Fast-food giant Burger King is launching a lab GMO sandwich of plant origin. The FDA has approved the new food, although the meat has not been tested for safety.

The fast food chain Burger King will offer a meatless sandwich “Impossible Whopper”. Vegetable meat, offered as a vegan alternative to burgers, is developed in the laboratory by genetic engineering. No safety tests are known.

Bleeding Vegetable GMO Meat

Impossible Burger looks like real meat with bloody juice. This vegetable meat releases a compound called heme made by a process of synthetic biology (synbio).

Heme occurs naturally in beef and is released during the cooking process. Heme can also be obtained from the roots of soybean plants. But it is not sustainable, because one acre of soy is needed to produce one kilogram of soy heme.

The FDA Approved the Synbio Compound

Synbio hems are produced by inserting the genetic code for heme protein into genetically modified yeast.
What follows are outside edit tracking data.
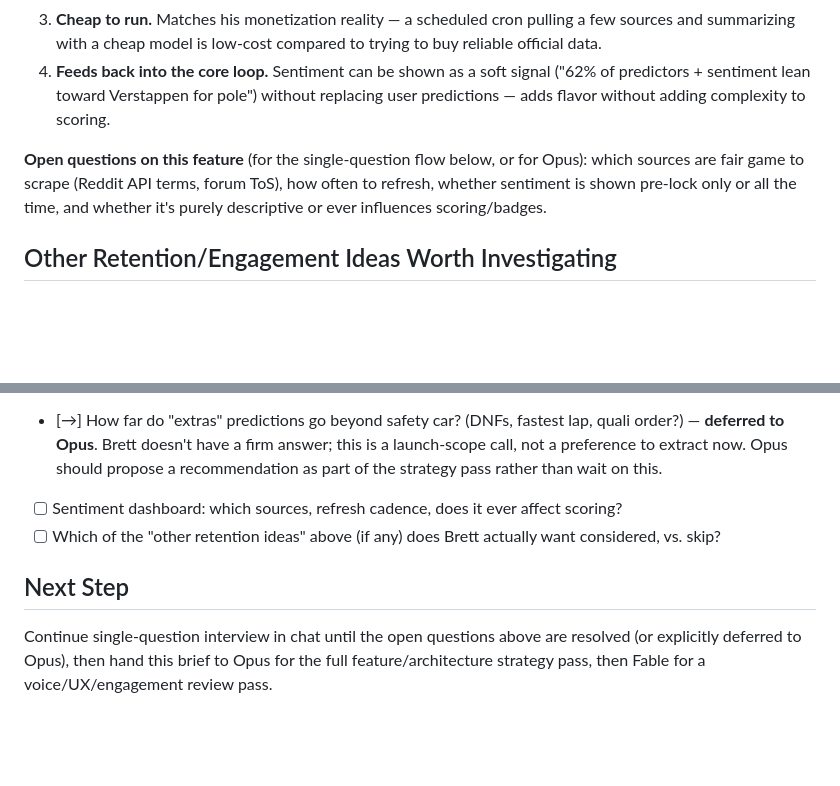
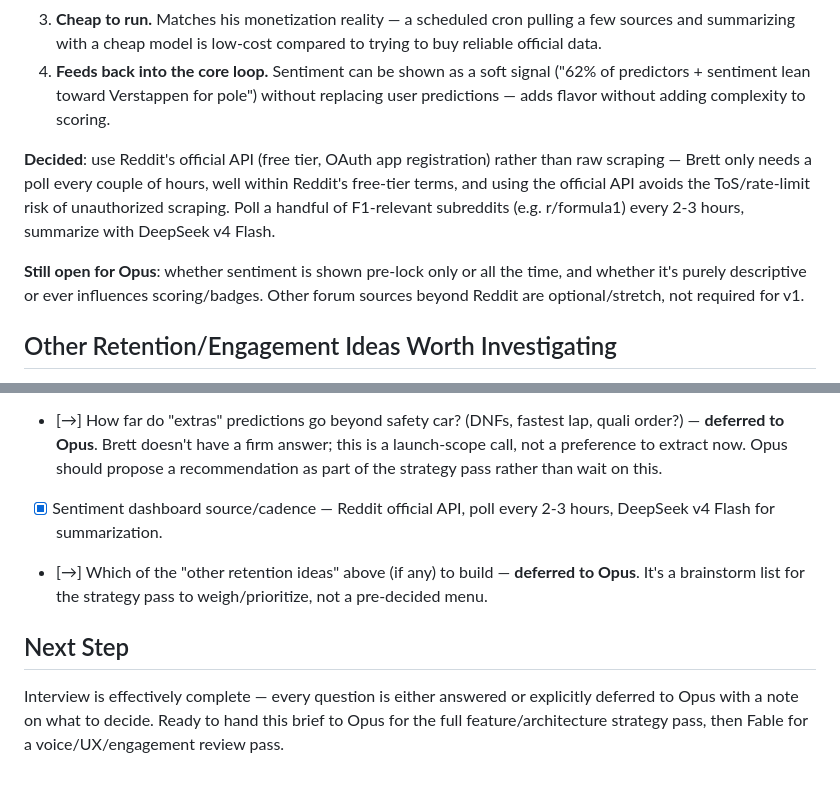
Before and after one commit to brettswift/f1-predictor, a Markdown page: docs/2026-relaunch-brief.md, 2 parts joined by grey strips. Drawn GitHub-style; blank space fills up the shorter version.

Commit message:
docs: close out sentiment dashboard decision, defer retention-idea prioritization to Opus
Co-Authored-By: Claude Sonnet 5 <noreply@anthropic.com>

```diff
--- a/docs/2026-relaunch-brief.md
+++ b/docs/2026-relaunch-brief.md
@@ -45,7 +45,9 @@ Brett's idea: use a cheap model (DeepSeek v4 Flash) to regularly pull sentiment
 3. **Cheap to run.** Matches his monetization reality — a scheduled cron pulling a few sources and summarizing with a cheap model is low-cost compared to trying to buy reliable official data.
 4. **Feeds back into the core loop.** Sentiment can be shown as a soft signal ("62% of predictors + sentiment lean toward Verstappen for pole") without replacing user predictions — adds flavor without adding complexity to scoring.
 
-**Open questions on this feature** (for the single-question flow below, or for Opus): which sources are fair game to scrape (Reddit API terms, forum ToS), how often to refresh, whether sentiment is shown pre-lock only or all the time, and whether it's purely descriptive or ever influences scoring/badges.
+**Decided**: use Reddit's official API (free tier, OAuth app registration) rather than raw scraping — Brett only needs a poll every couple of hours, well within Reddit's free-tier terms, and using the official API avoids the ToS/rate-limit risk of unauthorized scraping. Poll a handful of F1-relevant subreddits (e.g. r/formula1) every 2-3 hours, summarize with DeepSeek v4 Flash.
+
+**Still open for Opus**: whether sentiment is shown pre-lock only or all the time, and whether it's purely descriptive or ever influences scoring/badges. Other forum sources beyond Reddit are optional/stretch, not required for v1.
 
 ## Other Retention/Engagement Ideas Worth Investigating
 
@@ -69,9 +71,9 @@ Brett asked to be interviewed **one question at a time**, not in batches. Track
 - [x] Timeline — none this year, confirmed
 - [x] Groups/leagues — confirmed net-new, no existing schema for it
 - [→] How far do "extras" predictions go beyond safety car? (DNFs, fastest lap, quali order?) — **deferred to Opus**. Brett doesn't have a firm answer; this is a launch-scope call, not a preference to extract now. Opus should propose a recommendation as part of the strategy pass rather than wait on this.
-- [ ] Sentiment dashboard: which sources, refresh cadence, does it ever affect scoring?
-- [ ] Which of the "other retention ideas" above (if any) does Brett actually want considered, vs. skip?
+- [x] Sentiment dashboard source/cadence — Reddit official API, poll every 2-3 hours, DeepSeek v4 Flash for summarization.
+- [→] Which of the "other retention ideas" above (if any) to build — **deferred to Opus**. It's a brainstorm list for the strategy pass to weigh/prioritize, not a pre-decided menu.
 
 ## Next Step
 
-Continue single-question interview in chat until the open questions above are resolved (or explicitly deferred to Opus), then hand this brief to Opus for the full feature/architecture strategy pass, then Fable for a voice/UX/engagement review pass.
+Interview is effectively complete — every question is either answered or explicitly deferred to Opus with a note on what to decide. Ready to hand this brief to Opus for the full feature/architecture strategy pass, then Fable for a voice/UX/engagement review pass.
```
After the yeast is fed, it produces hems.

The FDA recently approved this synbio “heme” as an additive to paints, meaning that Impossible Burger can be sold in supermarkets. Rules for the sale of plant products in restaurants are not defined.

Biopharmaceutical Compounds in Food

Many biopharmaceutical compounds have been produced using synthetic biology yeasts, including antimicrobials such as penicillin, or painkillers (hydrocodone, opioids), and antioxidants (resveratrol, β-carotene, lycopene).

None of the foods produced by synbio need be labeled as “bioengineered”. Novel foods will appear on the market that will lack genetic engineering safety testing.